(Problem to solve):
The response should contain all of the data below, reproduced exactly, and no pictures.

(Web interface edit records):
- Opening Delimiter -

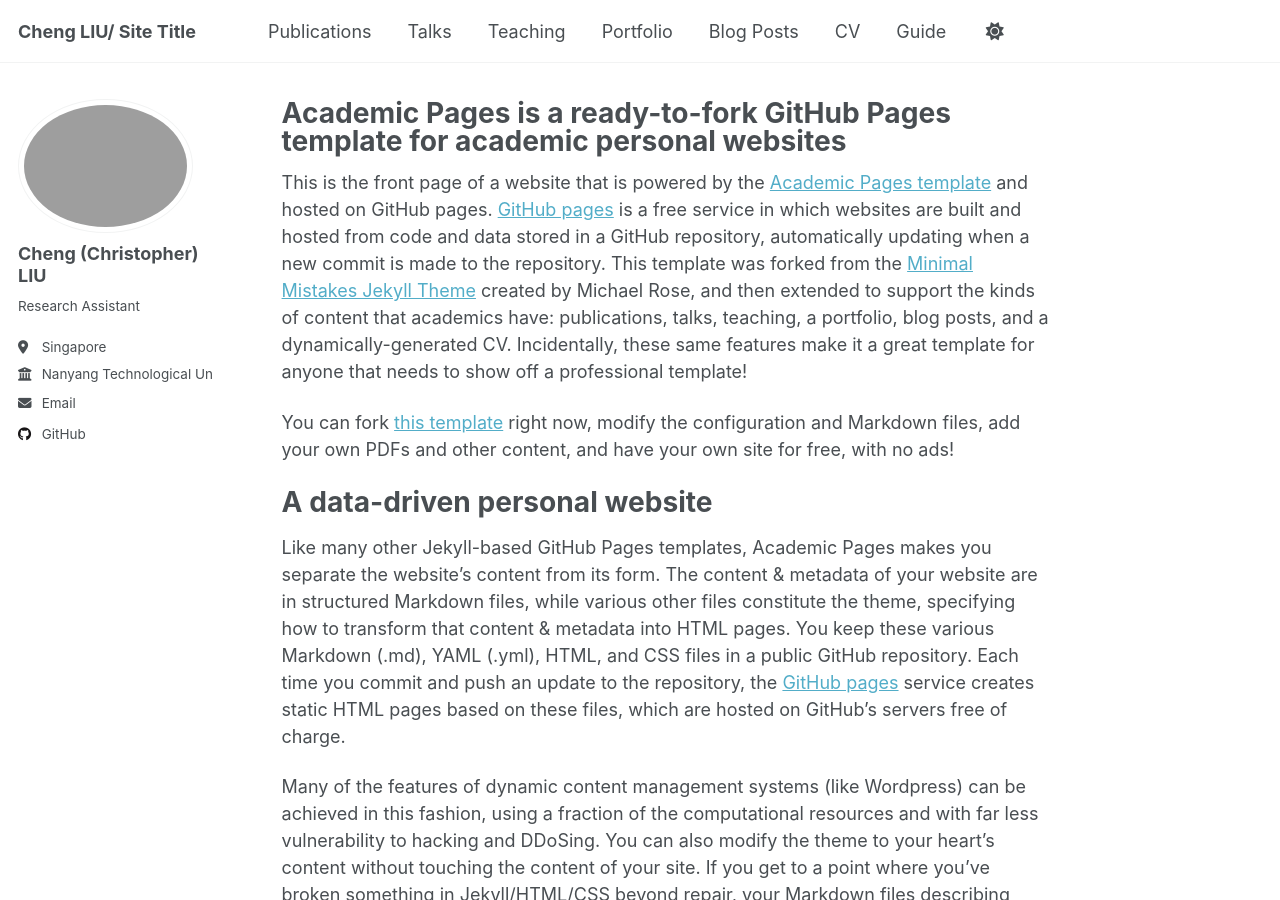
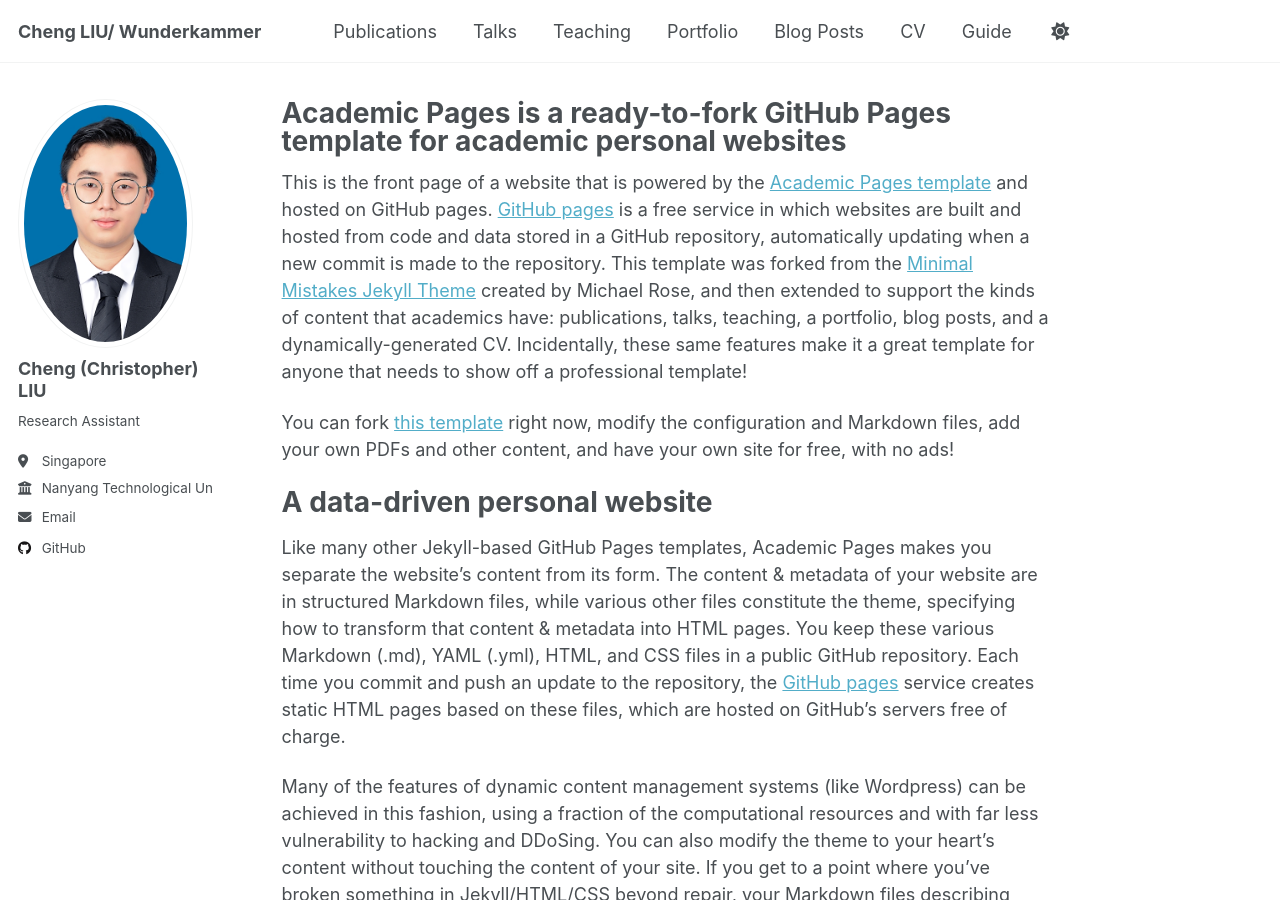
Before and after one commit to LiuC2513/LiuC2513.github.io, a Jekyll site: the page built from _pages/about.md, in a window 1280 px wide and 900 px high. Built offline with Jekyll 4.4.1, drawn with Linux system fonts in a browser that asks for light colours; a script that is not in the unit is left out.

Commit message:
Update _config.yml

```diff
--- a/_config.yml
+++ b/_config.yml
@@ -9,7 +9,7 @@
 # Basic Site Settings
 locale                   : "en-US"
 site_theme               : "default"
-title                    : "Cheng LIU/ Site Title"
+title                    : "Cheng LIU/ Wunderkammer"
 title_separator          : "-"
 name                     : &name "Cheng LIU"
 description              : &description "personal description"
@@ -22,7 +22,7 @@ repository               : "academicpages/academicpages.github.io"
 #               Additional customization can be done by editing /_includes/author-profile.html
 author:
   # Biographic information
-  avatar           : "profile_lc.png"
+  avatar           : "profile_lc.jpg"
   name             : "Cheng (Christopher) LIU"
   pronouns         : # example: "she/her"
   bio              : "Research Assistant"
```
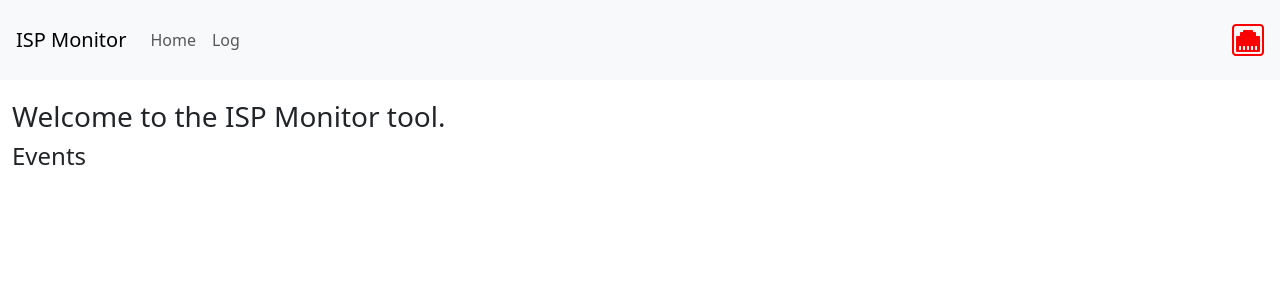
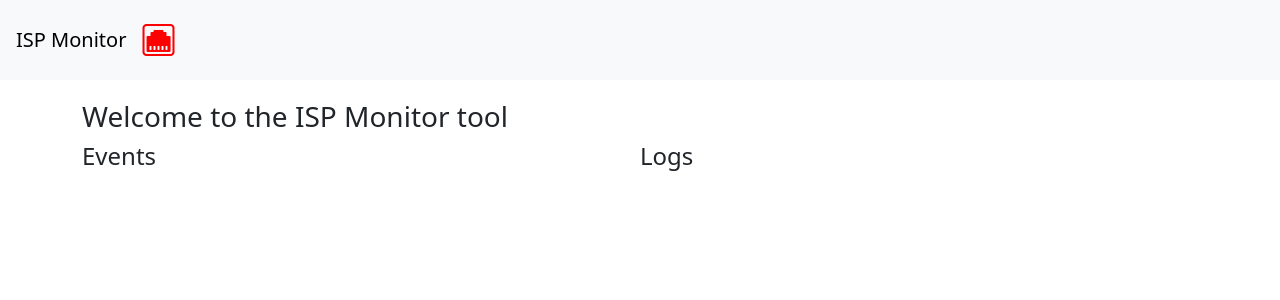
Before and after one commit to securitypedant/ispmonitor, a Flask app: template templates/home.html in a window 1280 px wide. Shown: the top 300 px of the page. Run offline with Flask 2, Linux system fonts and the light colour scheme; the template is opened without the code that fills it, so the values that code supplies are empty.

Commit message:
Updated UX

```diff
--- a/app.py
+++ b/app.py
@@ -1,4 +1,4 @@
-import os
+import os, json
 from datetime import datetime
 from flask import Flask, render_template, request
 from config import set_configValue, get_configValue
@@ -16,24 +16,42 @@ def getOnlineStatus():
 
 @app.route("/")
 def home():
-    folder = "data"
-    files = []
-    for filename in os.listdir(folder):
-        path = os.path.join(folder, filename)
+    dataFolder = "data"
+    logFolder = "logs"
+    eventfiles = []
+    logfiles = []
+    events = []
+    for filename in os.listdir(dataFolder):
+        path = os.path.join(dataFolder, filename)
         if os.path.isfile(path):
-            files.append(filename)
+            eventfiles.append(filename)
+
+    for filename in os.listdir(logFolder):
+        path = os.path.join(logFolder, filename)
+        if os.path.isfile(path):
+            logfiles.append(filename)
+
+    # Get data from each event
+    for file in eventfiles:
+        with open('data/' + file, 'r') as event:
+            eventdict = eval(event.read())
+            eventdict['filename'] = file
+            eventdict['downtimeformatted'] = str(eventdict['downtime']).split('.')[0]
+            events.append(eventdict)
 
     return render_template(
         "home.html",
         online=getOnlineStatus(),
-        files=files
+        events=events,
+        logfiles=logfiles
     )
 
 @app.route("/log")
 def log():
-    with open("logs/monitor.log") as file:
-        loglines = file.readlines()
-        return render_template("log.html", loglines=loglines, online=getOnlineStatus())
+    logfile = request.args.get("logid")
+    with open('logs/' + str(logfile), 'r') as file:
+        lines = file.readlines()
+        return render_template("log.html", lines=lines, logfilename=logfile, online=getOnlineStatus())
 
 @app.route("/event")
 def event():
--- a/main.py
+++ b/main.py
@@ -29,7 +29,6 @@ traceTargetHost = "8.8.8.8"
 signal_handler = SignalHandler()
 
 # Setup logging file
-# logging.basicConfig(filename='monitor.log', format='%(asctime)s:%(levelname)s:%(message)s', encoding='utf-8', level=loggingLevel)
 # Check if data folder exists, if not, create it.
 if not os.path.exists("logs"):
     os.makedirs("logs")
--- a/templates/home.html
+++ b/templates/home.html
@@ -1,10 +1,29 @@
 {% extends "layout.html" %}
 {% block title %}ISP Monitor{% endblock %}
-{% block home_active%}{{"active"}}{% endblock %}
 {% block content %}
-<h3>Welcome to the ISP Monitor tool.</h3>
-<h4>Events</h4>
-{% for file in files %}
-    <li><a href="{{ url_for('event', eventid=file) }}">{{ file }}</a></li>
-{% endfor %}
+<div class="container">
+    <div class="row">
+        <h3>Welcome to the ISP Monitor tool</h3>
+    <div class="row">
+      <div class="col-sm">
+        <h4>Events</h4>
+        <ul class="list-group">
+            {% for event in events %}
+            <li class="list-group-item d-flex justify-content-between align-items-center">
+                {{ event['offlinetimedate'] }}<a href="{{ url_for('event', eventid=event['filename']) }}">{{ event['id'] }}</a>
+                <span class="badge bg-primary rounded-pill">{{ event['downtimeformatted'] }}</span>
+            </li>
+            {% endfor %}
+        </ul>
+    </div>
+      <div class="col-sm">
+        <h4>Logs</h4>
+        <ul class="list-group">
+            {% for logfile in logfiles %}
+            <li class="list-group-item d-flex"><a href="{{ url_for('log', logid=logfile) }}">{{ logfile }}</a></li>
+            {% endfor %}
+        </ul>
+      </div>
+    </div>
+</div>
 {% endblock %}
--- a/templates/layout.html
+++ b/templates/layout.html
@@ -11,19 +11,6 @@
     <!-- HEADER -->
     <nav class="navbar navbar-expand-lg navbar-light bg-light p-3 mb-2">
       <a class="navbar-brand" href="/">ISP Monitor</a>
-      <button class="navbar-toggler" type="button" data-toggle="collapse" data-target="#navbarSupportedContent" aria-controls="navbarSupportedContent" aria-expanded="false" aria-label="Toggle navigation">
-        <span class="navbar-toggler-icon"></span>
-      </button>
-      <div class="collapse navbar-collapse" id="navbarNav">
-        <ul class="navbar-nav">
-          <li class="nav-item {% block home_active %}{% endblock %}">
-            <a class="nav-link" href="{{ url_for('home')}}">Home</a>
-          </li>
-          <li class="nav-item {% block log_active %}{% endblock %}">
-            <a class="nav-link" href="{{ url_for('log') }}">Log</a>
-          </li>
-        </ul>
-      </div>
       {% if online %}
       <i class="bi bi-ethernet" style="font-size: 2rem; color: green;"></i>
       {% else %}
```
Also changed, not shown: templates/log.html (+6 -4 lines).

- Closing Delimiter -

(Your response):
Before and after one commit to LiuC2513/LiuC2513.github.io, a Jekyll site: the page built from _pages/about.md, in a window 1280 px wide and 900 px high. Built offline with Jekyll 4.4.1, drawn with Linux system fonts in a browser that asks for light colours; a script that is not in the unit is left out.

Commit message:
Update _config.yml

```diff
--- a/_config.yml
+++ b/_config.yml
@@ -9,7 +9,7 @@
 # Basic Site Settings
 locale                   : "en-US"
 site_theme               : "default"
-title                    : "Cheng LIU/ Site Title"
+title                    : "Cheng LIU/ Wunderkammer"
 title_separator          : "-"
 name                     : &name "Cheng LIU"
 description              : &description "personal description"
@@ -22,7 +22,7 @@ repository               : "academicpages/academicpages.github.io"
 #               Additional customization can be done by editing /_includes/author-profile.html
 author:
   # Biographic information
-  avatar           : "profile_lc.png"
+  avatar           : "profile_lc.jpg"
   name             : "Cheng (Christopher) LIU"
   pronouns         : # example: "she/her"
   bio              : "Research Assistant"
```
Before and after one commit to securitypedant/ispmonitor, a Flask app: template templates/home.html in a window 1280 px wide. Shown: the top 300 px of the page. Run offline with Flask 2, Linux system fonts and the light colour scheme; the template is opened without the code that fills it, so the values that code supplies are empty.

Commit message:
Updated UX

```diff
--- a/app.py
+++ b/app.py
@@ -1,4 +1,4 @@
-import os
+import os, json
 from datetime import datetime
 from flask import Flask, render_template, request
 from config import set_configValue, get_configValue
@@ -16,24 +16,42 @@ def getOnlineStatus():
 
 @app.route("/")
 def home():
-    folder = "data"
-    files = []
-    for filename in os.listdir(folder):
-        path = os.path.join(folder, filename)
+    dataFolder = "data"
+    logFolder = "logs"
+    eventfiles = []
+    logfiles = []
+    events = []
+    for filename in os.listdir(dataFolder):
+        path = os.path.join(dataFolder, filename)
         if os.path.isfile(path):
-            files.append(filename)
+            eventfiles.append(filename)
+
+    for filename in os.listdir(logFolder):
+        path = os.path.join(logFolder, filename)
+        if os.path.isfile(path):
+            logfiles.append(filename)
+
+    # Get data from each event
+    for file in eventfiles:
+        with open('data/' + file, 'r') as event:
+            eventdict = eval(event.read())
+            eventdict['filename'] = file
+            eventdict['downtimeformatted'] = str(eventdict['downtime']).split('.')[0]
+            events.append(eventdict)
 
     return render_template(
         "home.html",
         online=getOnlineStatus(),
-        files=files
+        events=events,
+        logfiles=logfiles
     )
 
 @app.route("/log")
 def log():
-    with open("logs/monitor.log") as file:
-        loglines = file.readlines()
-        return render_template("log.html", loglines=loglines, online=getOnlineStatus())
+    logfile = request.args.get("logid")
+    with open('logs/' + str(logfile), 'r') as file:
+        lines = file.readlines()
+        return render_template("log.html", lines=lines, logfilename=logfile, online=getOnlineStatus())
 
 @app.route("/event")
 def event():
--- a/main.py
+++ b/main.py
@@ -29,7 +29,6 @@ traceTargetHost = "8.8.8.8"
 signal_handler = SignalHandler()
 
 # Setup logging file
-# logging.basicConfig(filename='monitor.log', format='%(asctime)s:%(levelname)s:%(message)s', encoding='utf-8', level=loggingLevel)
 # Check if data folder exists, if not, create it.
 if not os.path.exists("logs"):
     os.makedirs("logs")
--- a/templates/home.html
+++ b/templates/home.html
@@ -1,10 +1,29 @@
 {% extends "layout.html" %}
 {% block title %}ISP Monitor{% endblock %}
-{% block home_active%}{{"active"}}{% endblock %}
 {% block content %}
-<h3>Welcome to the ISP Monitor tool.</h3>
-<h4>Events</h4>
-{% for file in files %}
-    <li><a href="{{ url_for('event', eventid=file) }}">{{ file }}</a></li>
-{% endfor %}
+<div class="container">
+    <div class="row">
+        <h3>Welcome to the ISP Monitor tool</h3>
+    <div class="row">
+      <div class="col-sm">
+        <h4>Events</h4>
+        <ul class="list-group">
+            {% for event in events %}
+            <li class="list-group-item d-flex justify-content-between align-items-center">
+                {{ event['offlinetimedate'] }}<a href="{{ url_for('event', eventid=event['filename']) }}">{{ event['id'] }}</a>
+                <span class="badge bg-primary rounded-pill">{{ event['downtimeformatted'] }}</span>
+            </li>
+            {% endfor %}
+        </ul>
+    </div>
+      <div class="col-sm">
+        <h4>Logs</h4>
+        <ul class="list-group">
+            {% for logfile in logfiles %}
+            <li class="list-group-item d-flex"><a href="{{ url_for('log', logid=logfile) }}">{{ logfile }}</a></li>
+            {% endfor %}
+        </ul>
+      </div>
+    </div>
+</div>
 {% endblock %}
--- a/templates/layout.html
+++ b/templates/layout.html
@@ -11,19 +11,6 @@
     <!-- HEADER -->
     <nav class="navbar navbar-expand-lg navbar-light bg-light p-3 mb-2">
       <a class="navbar-brand" href="/">ISP Monitor</a>
-      <button class="navbar-toggler" type="button" data-toggle="collapse" data-target="#navbarSupportedContent" aria-controls="navbarSupportedContent" aria-expanded="false" aria-label="Toggle navigation">
-        <span class="navbar-toggler-icon"></span>
-      </button>
-      <div class="collapse navbar-collapse" id="navbarNav">
-        <ul class="navbar-nav">
-          <li class="nav-item {% block home_active %}{% endblock %}">
-            <a class="nav-link" href="{{ url_for('home')}}">Home</a>
-          </li>
-          <li class="nav-item {% block log_active %}{% endblock %}">
-            <a class="nav-link" href="{{ url_for('log') }}">Log</a>
-          </li>
-        </ul>
-      </div>
       {% if online %}
       <i class="bi bi-ethernet" style="font-size: 2rem; color: green;"></i>
       {% else %}
```
Also changed, not shown: templates/log.html (+6 -4 lines).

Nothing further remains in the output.